Exercise directions => Collect every line in the records below that contains the word "Alley".

Segment Open

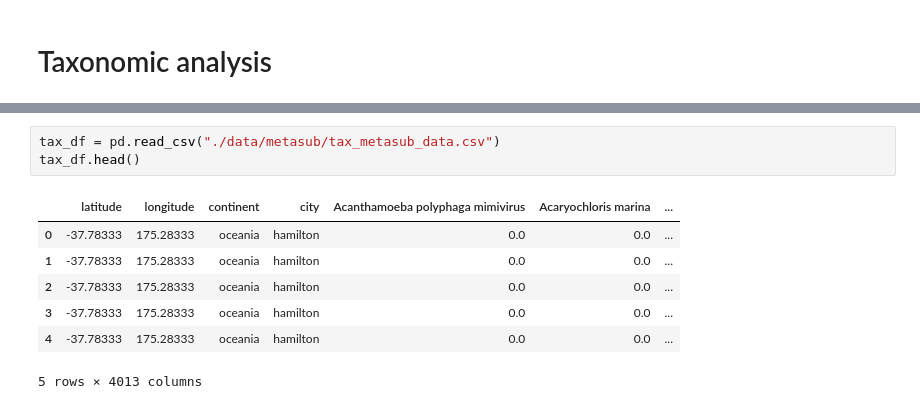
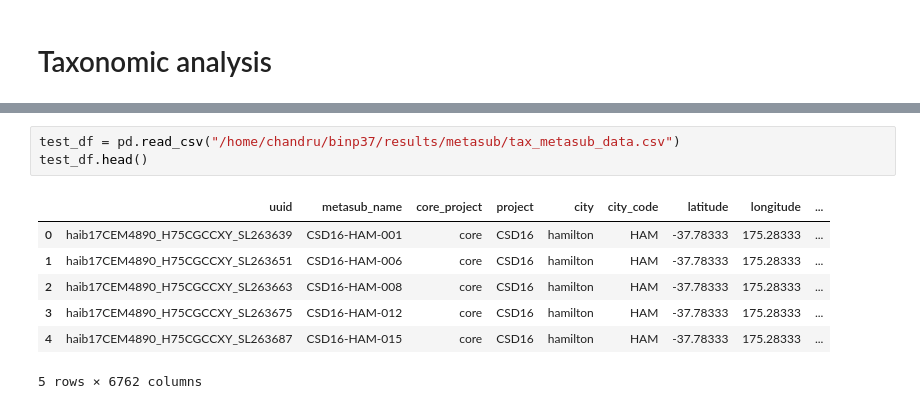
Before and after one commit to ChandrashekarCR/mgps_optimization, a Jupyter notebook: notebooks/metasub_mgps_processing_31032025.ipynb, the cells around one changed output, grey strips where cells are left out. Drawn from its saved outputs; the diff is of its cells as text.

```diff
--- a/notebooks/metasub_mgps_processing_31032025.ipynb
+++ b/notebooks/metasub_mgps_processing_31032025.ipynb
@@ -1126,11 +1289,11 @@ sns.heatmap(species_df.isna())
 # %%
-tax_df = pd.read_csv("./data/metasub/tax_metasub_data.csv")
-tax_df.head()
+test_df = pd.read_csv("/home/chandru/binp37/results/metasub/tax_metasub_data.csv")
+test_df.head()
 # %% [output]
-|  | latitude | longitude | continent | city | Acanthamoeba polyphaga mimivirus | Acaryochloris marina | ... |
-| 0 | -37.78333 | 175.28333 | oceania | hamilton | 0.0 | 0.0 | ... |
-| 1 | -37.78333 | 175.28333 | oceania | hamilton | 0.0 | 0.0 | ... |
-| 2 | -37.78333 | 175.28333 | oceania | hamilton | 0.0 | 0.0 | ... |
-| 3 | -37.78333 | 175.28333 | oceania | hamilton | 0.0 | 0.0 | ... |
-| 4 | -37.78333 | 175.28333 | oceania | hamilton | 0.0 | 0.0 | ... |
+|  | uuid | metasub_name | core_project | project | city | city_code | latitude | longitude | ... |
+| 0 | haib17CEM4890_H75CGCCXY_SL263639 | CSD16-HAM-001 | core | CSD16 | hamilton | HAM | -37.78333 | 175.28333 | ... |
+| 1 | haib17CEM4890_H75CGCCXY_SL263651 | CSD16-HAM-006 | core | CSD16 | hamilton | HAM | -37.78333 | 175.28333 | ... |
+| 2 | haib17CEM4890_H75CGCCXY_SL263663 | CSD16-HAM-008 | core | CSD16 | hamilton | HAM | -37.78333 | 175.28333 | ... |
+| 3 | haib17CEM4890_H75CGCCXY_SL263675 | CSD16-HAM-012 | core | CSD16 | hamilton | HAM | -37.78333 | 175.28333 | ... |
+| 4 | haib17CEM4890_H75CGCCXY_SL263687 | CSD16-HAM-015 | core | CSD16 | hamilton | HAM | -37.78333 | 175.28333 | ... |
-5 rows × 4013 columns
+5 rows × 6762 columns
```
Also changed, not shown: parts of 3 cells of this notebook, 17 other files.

Segment Closed
Segment Open

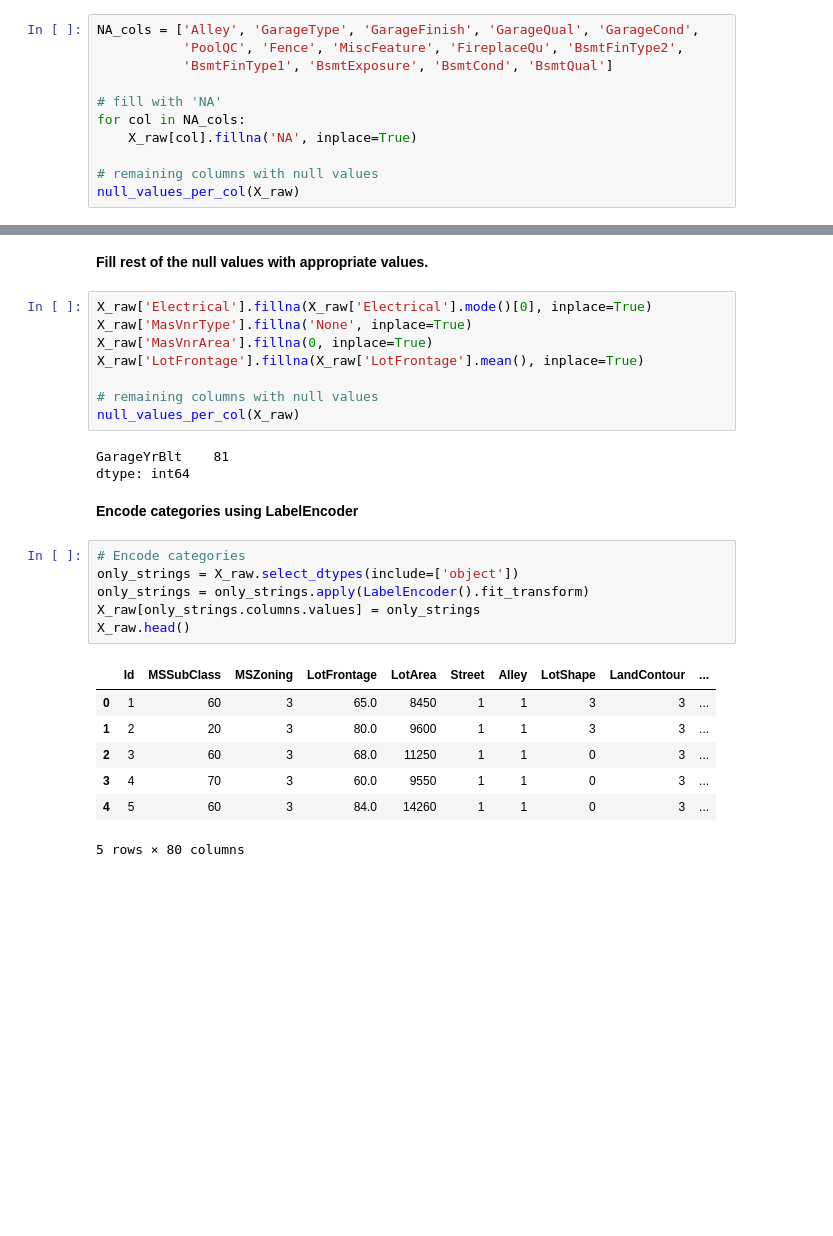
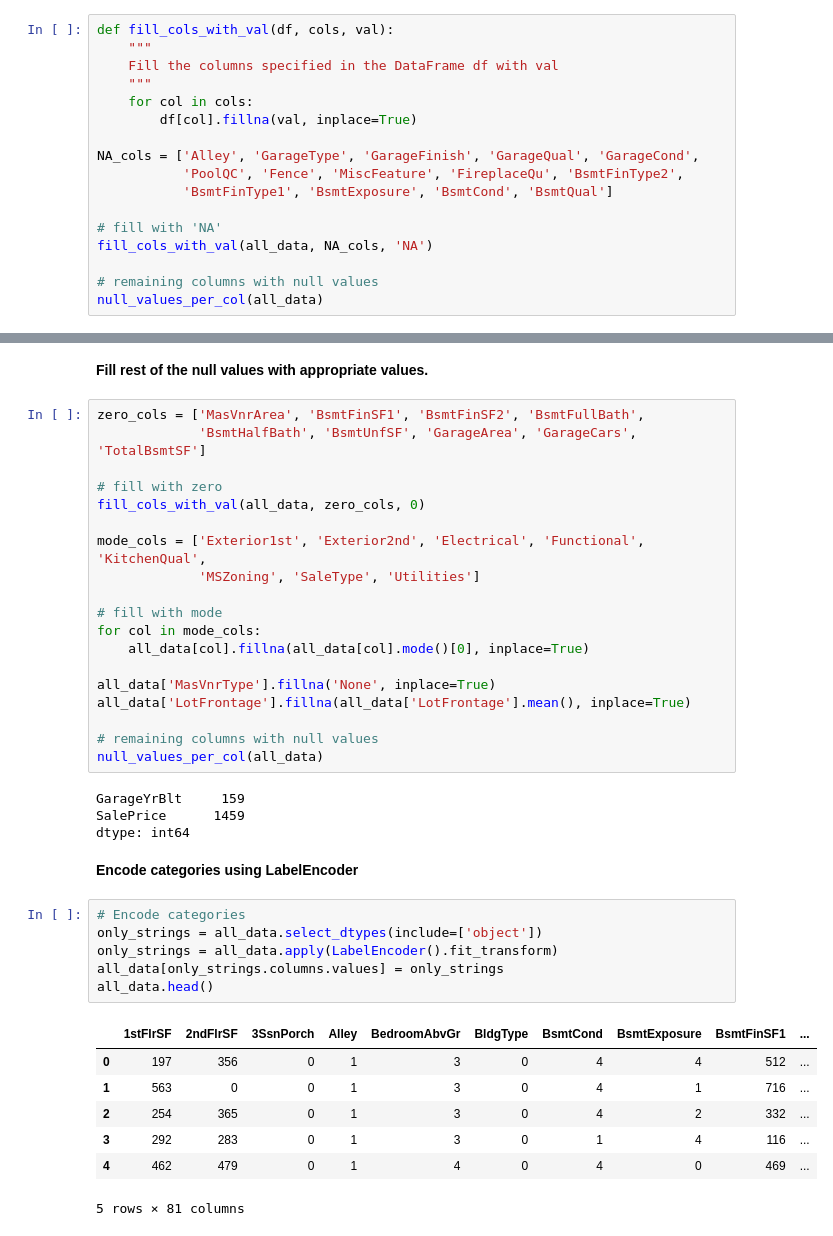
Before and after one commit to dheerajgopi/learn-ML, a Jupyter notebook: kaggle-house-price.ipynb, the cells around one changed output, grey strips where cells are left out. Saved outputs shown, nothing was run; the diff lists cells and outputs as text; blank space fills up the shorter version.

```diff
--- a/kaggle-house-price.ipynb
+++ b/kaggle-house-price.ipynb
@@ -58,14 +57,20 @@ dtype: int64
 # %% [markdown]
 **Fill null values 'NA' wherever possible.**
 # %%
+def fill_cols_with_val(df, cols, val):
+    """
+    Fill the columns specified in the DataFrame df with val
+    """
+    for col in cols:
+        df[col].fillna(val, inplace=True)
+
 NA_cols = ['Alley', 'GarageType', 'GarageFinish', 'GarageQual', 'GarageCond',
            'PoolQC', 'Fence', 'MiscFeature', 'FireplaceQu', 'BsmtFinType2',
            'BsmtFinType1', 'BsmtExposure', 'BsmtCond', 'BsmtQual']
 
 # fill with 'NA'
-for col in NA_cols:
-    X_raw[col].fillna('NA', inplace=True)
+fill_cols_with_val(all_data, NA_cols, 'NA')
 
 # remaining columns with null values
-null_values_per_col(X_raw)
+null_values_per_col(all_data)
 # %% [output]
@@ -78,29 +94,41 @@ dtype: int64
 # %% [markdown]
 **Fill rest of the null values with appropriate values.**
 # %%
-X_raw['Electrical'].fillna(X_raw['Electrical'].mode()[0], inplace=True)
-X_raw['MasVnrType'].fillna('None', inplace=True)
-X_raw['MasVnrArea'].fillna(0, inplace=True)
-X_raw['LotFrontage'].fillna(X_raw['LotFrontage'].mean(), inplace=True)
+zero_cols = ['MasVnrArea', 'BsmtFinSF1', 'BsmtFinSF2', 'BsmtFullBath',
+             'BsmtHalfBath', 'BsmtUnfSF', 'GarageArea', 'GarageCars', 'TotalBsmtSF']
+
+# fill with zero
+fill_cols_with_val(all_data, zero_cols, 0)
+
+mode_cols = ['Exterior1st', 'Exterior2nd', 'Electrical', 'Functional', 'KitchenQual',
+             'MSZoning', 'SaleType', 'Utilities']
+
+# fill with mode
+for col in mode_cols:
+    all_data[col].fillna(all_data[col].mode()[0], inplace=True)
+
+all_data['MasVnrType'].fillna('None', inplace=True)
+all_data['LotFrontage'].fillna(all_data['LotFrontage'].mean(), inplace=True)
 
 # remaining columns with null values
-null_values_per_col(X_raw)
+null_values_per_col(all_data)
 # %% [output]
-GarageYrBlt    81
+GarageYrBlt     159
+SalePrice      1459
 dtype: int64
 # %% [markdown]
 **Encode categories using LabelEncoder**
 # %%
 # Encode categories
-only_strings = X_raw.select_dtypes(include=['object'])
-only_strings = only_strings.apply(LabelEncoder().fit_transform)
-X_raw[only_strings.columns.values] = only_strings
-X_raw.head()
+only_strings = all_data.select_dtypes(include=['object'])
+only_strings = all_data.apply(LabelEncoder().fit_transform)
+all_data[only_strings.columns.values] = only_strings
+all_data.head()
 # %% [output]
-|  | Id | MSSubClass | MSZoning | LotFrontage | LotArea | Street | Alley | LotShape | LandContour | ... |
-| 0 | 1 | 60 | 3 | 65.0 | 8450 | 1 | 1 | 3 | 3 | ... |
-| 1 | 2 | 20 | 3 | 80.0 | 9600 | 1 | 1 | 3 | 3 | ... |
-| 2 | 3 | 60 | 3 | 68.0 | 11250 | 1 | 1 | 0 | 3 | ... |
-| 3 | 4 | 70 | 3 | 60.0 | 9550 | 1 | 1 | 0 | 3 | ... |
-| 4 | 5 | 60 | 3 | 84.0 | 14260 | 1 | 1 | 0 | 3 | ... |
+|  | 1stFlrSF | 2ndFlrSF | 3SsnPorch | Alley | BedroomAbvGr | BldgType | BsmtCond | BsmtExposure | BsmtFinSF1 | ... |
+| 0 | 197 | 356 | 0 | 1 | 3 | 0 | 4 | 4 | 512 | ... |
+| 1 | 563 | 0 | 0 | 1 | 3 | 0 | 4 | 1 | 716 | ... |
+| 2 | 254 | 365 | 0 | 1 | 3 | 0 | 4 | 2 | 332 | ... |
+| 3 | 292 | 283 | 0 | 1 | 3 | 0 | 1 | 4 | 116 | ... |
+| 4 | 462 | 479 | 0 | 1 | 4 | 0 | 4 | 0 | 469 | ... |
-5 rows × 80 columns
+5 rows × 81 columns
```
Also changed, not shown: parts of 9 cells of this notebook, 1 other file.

Segment Closed

Solution for this task =>
 NA_cols = ['Alley', 'GarageType', 'GarageFinish', 'GarageQual', 'GarageCond',
-|  | Id | MSSubClass | MSZoning | LotFrontage | LotArea | Street | Alley | LotShape | LandContour | ... |
+|  | 1stFlrSF | 2ndFlrSF | 3SsnPorch | Alley | BedroomAbvGr | BldgType | BsmtCond | BsmtExposure | BsmtFinSF1 | ... |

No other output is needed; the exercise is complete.